What to work on: The result should be the listing below, restated exactly, with its pictures left out.

Records to use:

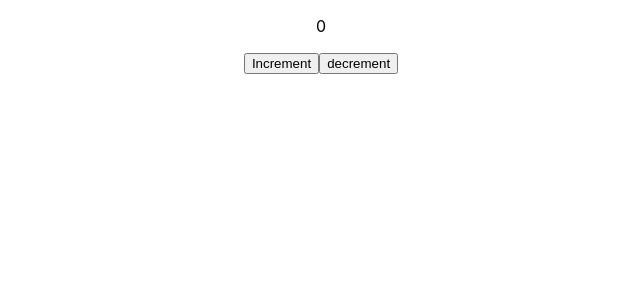
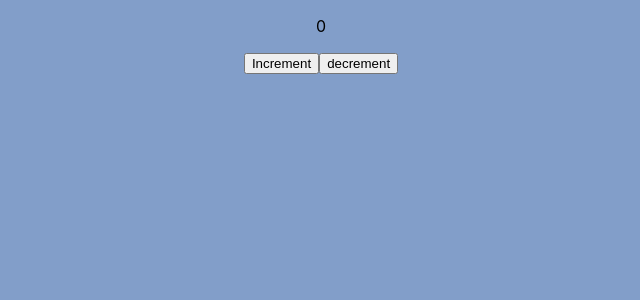
Before and after one commit to anassraissi/hooks_react_example, a React (Create React App) app in the folder hooks_react/: page / in a window 1280 px wide. Shown: the top 300 px of the page, without its empty margins (319-959 px from the left). Built offline with nearby package versions, Linux system fonts and the light colour scheme.

Commit message:
learn coustom hook for internal file or external

```diff
--- a/hooks_react/src/App.js
+++ b/hooks_react/src/App.js
@@ -1,6 +1,7 @@
 import logo from './logo.svg';
 import './App.css';
-import { useState } from 'react';
+import { useEffect, useState } from 'react';
+// import { useColor } from './useColor';  for external call
 // import { useCount } from './useCount';  for external call
 function useCount(){
   const [count,setCount]=useState(0);
@@ -12,8 +13,25 @@ function useCount(){
           }
        return {count,increment,decrement}
 }
+const randomColor=()=> 'rgb(' + Math.floor(Math.random() * 256) + ',' + Math.floor(Math.random() * 256) + ',' + Math.floor(Math.random() * 256) + ')';
+function useColor(){
+  useEffect(()=>{
+    function handelBackroundColor(){
+      document.body.style.background=randomColor();
+    }
+    handelBackroundColor();
+
+    window.addEventListener('mousedown',handelBackroundColor) // make tthis event when the component is mounted.
+    return ()=>{
+        window.removeEventListener("mousedown",handelBackroundColor);  //remove event when the component is inmounted.
+    }
+  },[])
+}
+
 function App() {
+
  const {count,increment,decrement}=useCount();
+ useColor();
   return (
     <div className="App">
       <p>{count}</p>
--- /dev/null
+++ b/hooks_react/src/useColor.js
@@ -0,0 +1,11 @@
+import { useEffect, useState } from 'react';
+
+const randomColor=()=> 'rgb(' + Math.floor(Math.random() * 256) + ',' + Math.floor(Math.random() * 256) + ',' + Math.floor(Math.random() * 256) + ')';
+export function useColor(){
+  useEffect(()=>{
+    function handelBackroundColor(){
+      document.body.style.background=randomColor();
+    }
+    handelBackroundColor();
+  },[])
+}
```
Also changed, not shown: 1 other file (tests, documents, lock files or other folders).
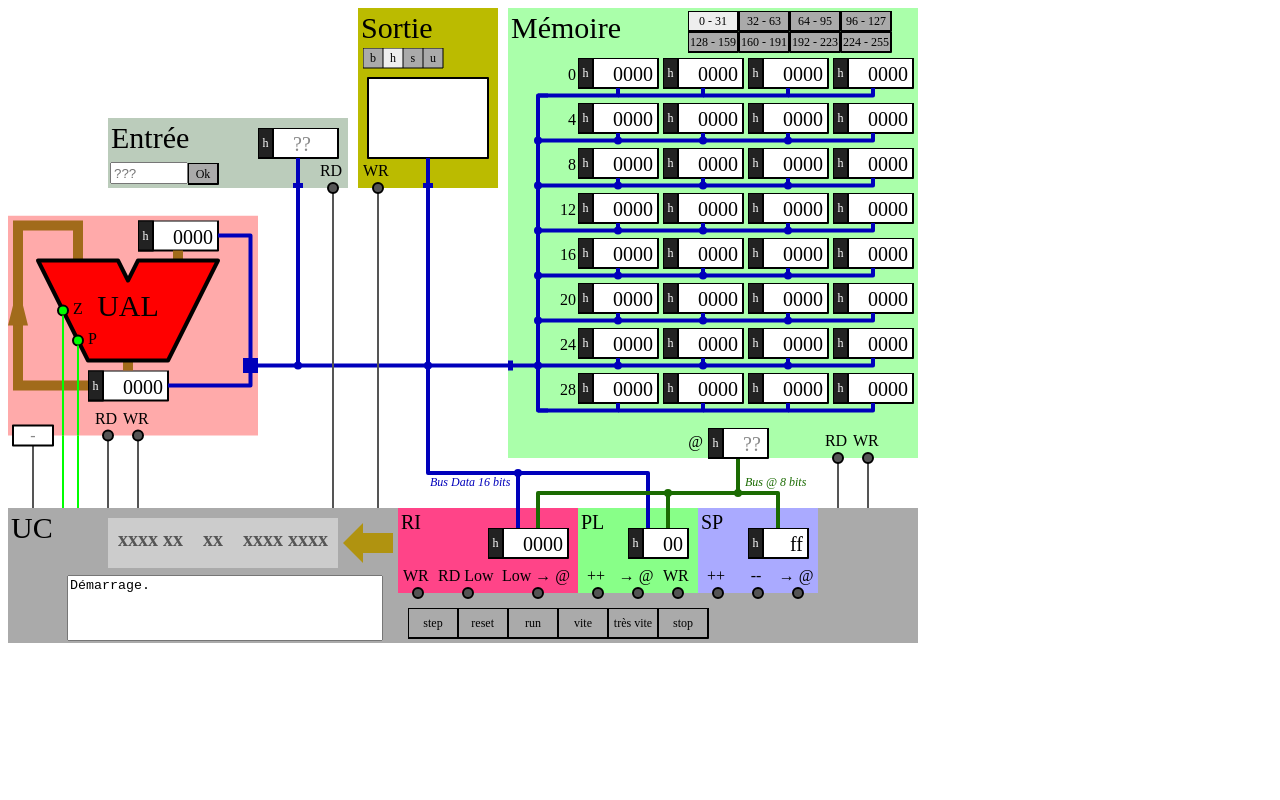
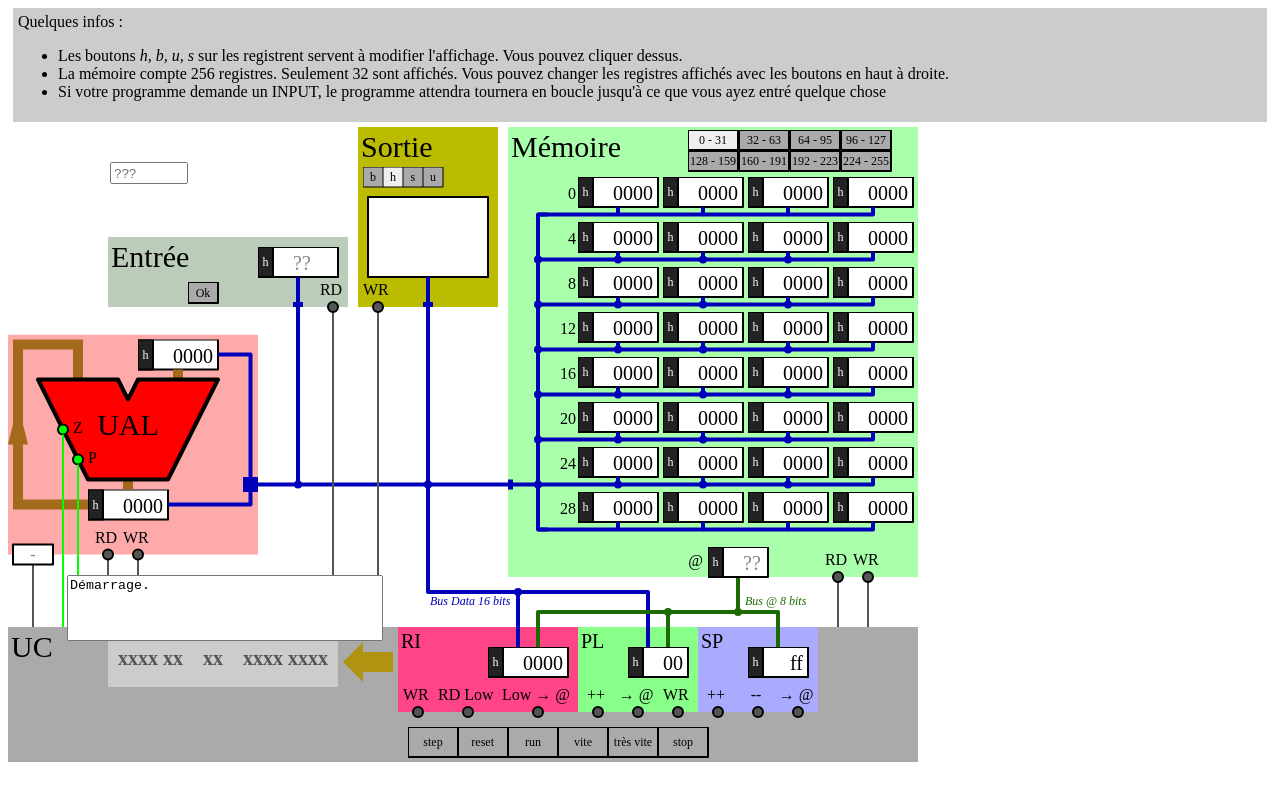
Before and after one commit to gromax/uPSimulator.js, a website: page dist/up.html in a window 1280 px wide. Drawn offline with Linux system fonts and the light colour scheme.

Commit message:
ajout d'un div pour quelques infos

```diff
--- a/dist/up.html
+++ b/dist/up.html
@@ -6,6 +6,14 @@
     <link rel="stylesheet" href="stylesUp.css">
   </head>
   <body>
+    <div id="svg"></div>
+    <div class="infos">
+    Quelques infos :<ul>
+      <li>Les boutons <i>h, b, u, s</i> sur les registrent servent à modifier l'affichage. Vous pouvez cliquer dessus.</li>
+      <li>La mémoire compte 256 registres. Seulement 32 sont affichés. Vous pouvez changer les registres affichés avec les boutons en haut à droite.</li>
+      <li>Si votre programme demande un INPUT, le programme attendra tournera en boucle jusqu'à ce que vous ayez entré quelque chose</li>
+    </ul>
+    </div>
     <script src="up.js"></script>
   </body>
 </html>
```
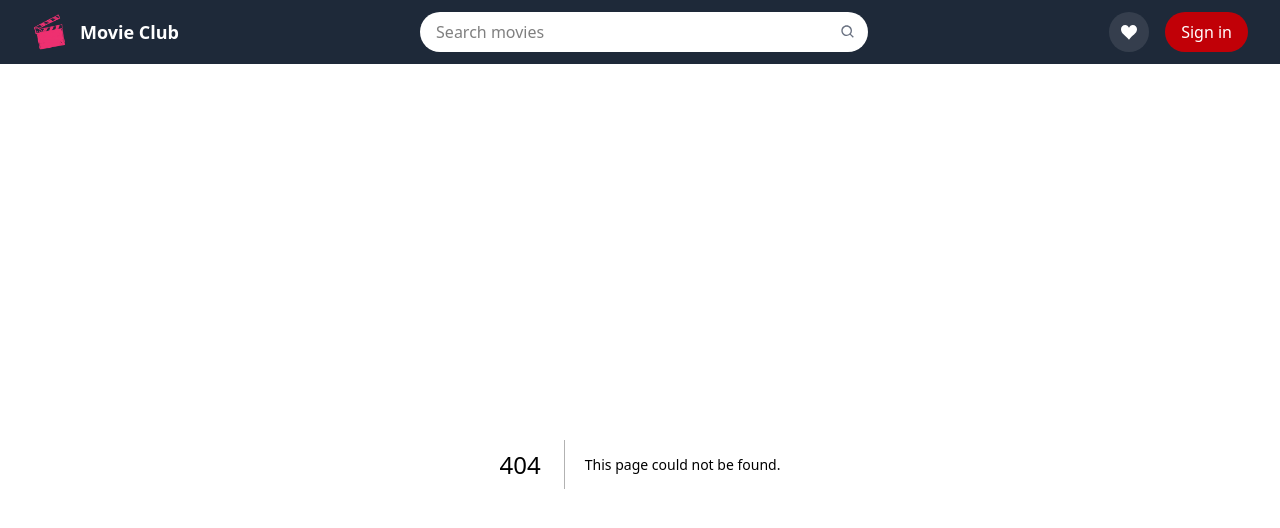
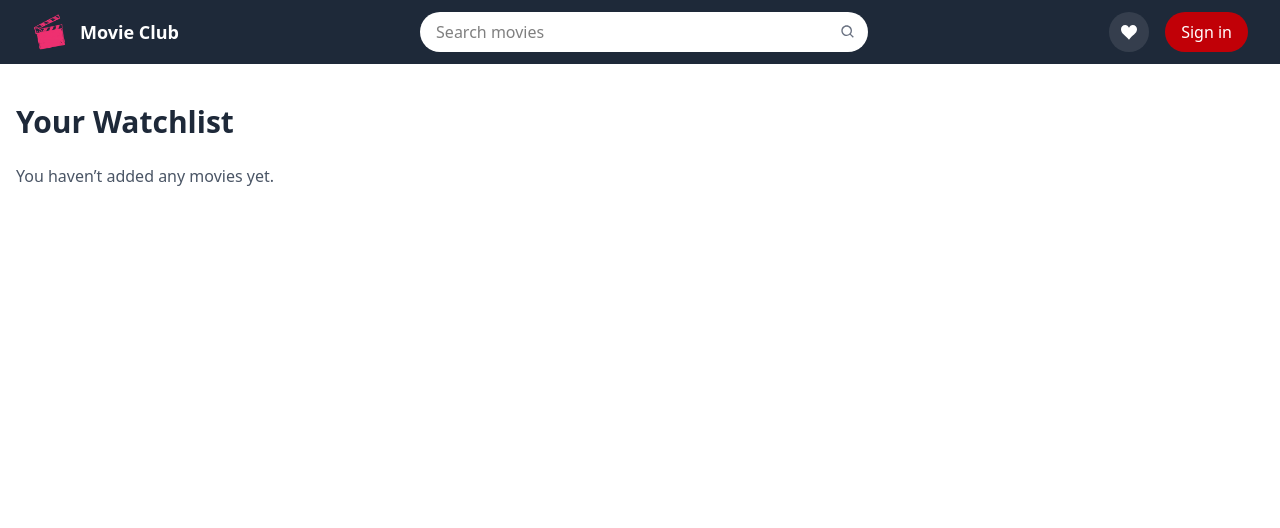
Before and after one commit to IbtissamB/alx-project-nexus, a Next.js app in the folder frontend-movie-app/: page /watchlist in a window 1280 px wide. Before the commit this address had no page. Shown: the top 528 px of the page. Built offline with nearby package versions, Linux system fonts and the light colour scheme.

Commit message:
feat: add watch list page

```diff
--- /dev/null
+++ b/frontend-movie-app/pages/watchlist.tsx
@@ -0,0 +1,29 @@
+import { useEffect, useState } from "react";
+import MovieCard from "@/components/common/moviecard";
+
+export default function WatchlistPage() {
+  const [watchlist, setWatchlist] = useState<any[]>([]);
+
+  useEffect(() => {
+    const stored = localStorage.getItem("watchlist");
+    if (stored) {
+      setWatchlist(JSON.parse(stored));
+    }
+  }, []);
+
+  return (
+    <main className="max-w-7xl mx-auto px-4 py-10">
+      <h1 className="text-3xl font-bold text-gray-800 mb-6">Your Watchlist</h1>
+
+      {watchlist.length === 0 ? (
+        <p className="text-gray-600">You haven’t added any movies yet.</p>
+      ) : (
+        <div className="grid grid-cols-2 sm:grid-cols-3 md:grid-cols-4 lg:grid-cols-5 gap-6">
+          {watchlist.map((movie) => (
+            <MovieCard key={movie.id} {...movie} />
+          ))}
+        </div>
+      )}
+    </main>
+  );
+}
```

Exercise result:
Before and after one commit to anassraissi/hooks_react_example, a React (Create React App) app in the folder hooks_react/: page / in a window 1280 px wide. Shown: the top 300 px of the page, without its empty margins (319-959 px from the left). Built offline with nearby package versions, Linux system fonts and the light colour scheme.

Commit message:
learn coustom hook for internal file or external

```diff
--- a/hooks_react/src/App.js
+++ b/hooks_react/src/App.js
@@ -1,6 +1,7 @@
 import logo from './logo.svg';
 import './App.css';
-import { useState } from 'react';
+import { useEffect, useState } from 'react';
+// import { useColor } from './useColor';  for external call
 // import { useCount } from './useCount';  for external call
 function useCount(){
   const [count,setCount]=useState(0);
@@ -12,8 +13,25 @@ function useCount(){
           }
        return {count,increment,decrement}
 }
+const randomColor=()=> 'rgb(' + Math.floor(Math.random() * 256) + ',' + Math.floor(Math.random() * 256) + ',' + Math.floor(Math.random() * 256) + ')';
+function useColor(){
+  useEffect(()=>{
+    function handelBackroundColor(){
+      document.body.style.background=randomColor();
+    }
+    handelBackroundColor();
+
+    window.addEventListener('mousedown',handelBackroundColor) // make tthis event when the component is mounted.
+    return ()=>{
+        window.removeEventListener("mousedown",handelBackroundColor);  //remove event when the component is inmounted.
+    }
+  },[])
+}
+
 function App() {
+
  const {count,increment,decrement}=useCount();
+ useColor();
   return (
     <div className="App">
       <p>{count}</p>
--- /dev/null
+++ b/hooks_react/src/useColor.js
@@ -0,0 +1,11 @@
+import { useEffect, useState } from 'react';
+
+const randomColor=()=> 'rgb(' + Math.floor(Math.random() * 256) + ',' + Math.floor(Math.random() * 256) + ',' + Math.floor(Math.random() * 256) + ')';
+export function useColor(){
+  useEffect(()=>{
+    function handelBackroundColor(){
+      document.body.style.background=randomColor();
+    }
+    handelBackroundColor();
+  },[])
+}
```
Also changed, not shown: 1 other file (tests, documents, lock files or other folders).
Before and after one commit to gromax/uPSimulator.js, a website: page dist/up.html in a window 1280 px wide. Drawn offline with Linux system fonts and the light colour scheme.

Commit message:
ajout d'un div pour quelques infos

```diff
--- a/dist/up.html
+++ b/dist/up.html
@@ -6,6 +6,14 @@
     <link rel="stylesheet" href="stylesUp.css">
   </head>
   <body>
+    <div id="svg"></div>
+    <div class="infos">
+    Quelques infos :<ul>
+      <li>Les boutons <i>h, b, u, s</i> sur les registrent servent à modifier l'affichage. Vous pouvez cliquer dessus.</li>
+      <li>La mémoire compte 256 registres. Seulement 32 sont affichés. Vous pouvez changer les registres affichés avec les boutons en haut à droite.</li>
+      <li>Si votre programme demande un INPUT, le programme attendra tournera en boucle jusqu'à ce que vous ayez entré quelque chose</li>
+    </ul>
+    </div>
     <script src="up.js"></script>
   </body>
 </html>
```
Before and after one commit to IbtissamB/alx-project-nexus, a Next.js app in the folder frontend-movie-app/: page /watchlist in a window 1280 px wide. Before the commit this address had no page. Shown: the top 528 px of the page. Built offline with nearby package versions, Linux system fonts and the light colour scheme.

Commit message:
feat: add watch list page

```diff
--- /dev/null
+++ b/frontend-movie-app/pages/watchlist.tsx
@@ -0,0 +1,29 @@
+import { useEffect, useState } from "react";
+import MovieCard from "@/components/common/moviecard";
+
+export default function WatchlistPage() {
+  const [watchlist, setWatchlist] = useState<any[]>([]);
+
+  useEffect(() => {
+    const stored = localStorage.getItem("watchlist");
+    if (stored) {
+      setWatchlist(JSON.parse(stored));
+    }
+  }, []);
+
+  return (
+    <main className="max-w-7xl mx-auto px-4 py-10">
+      <h1 className="text-3xl font-bold text-gray-800 mb-6">Your Watchlist</h1>
+
+      {watchlist.length === 0 ? (
+        <p className="text-gray-600">You haven’t added any movies yet.</p>
+      ) : (
+        <div className="grid grid-cols-2 sm:grid-cols-3 md:grid-cols-4 lg:grid-cols-5 gap-6">
+          {watchlist.map((movie) => (
+            <MovieCard key={movie.id} {...movie} />
+          ))}
+        </div>
+      )}
+    </main>
+  );
+}
```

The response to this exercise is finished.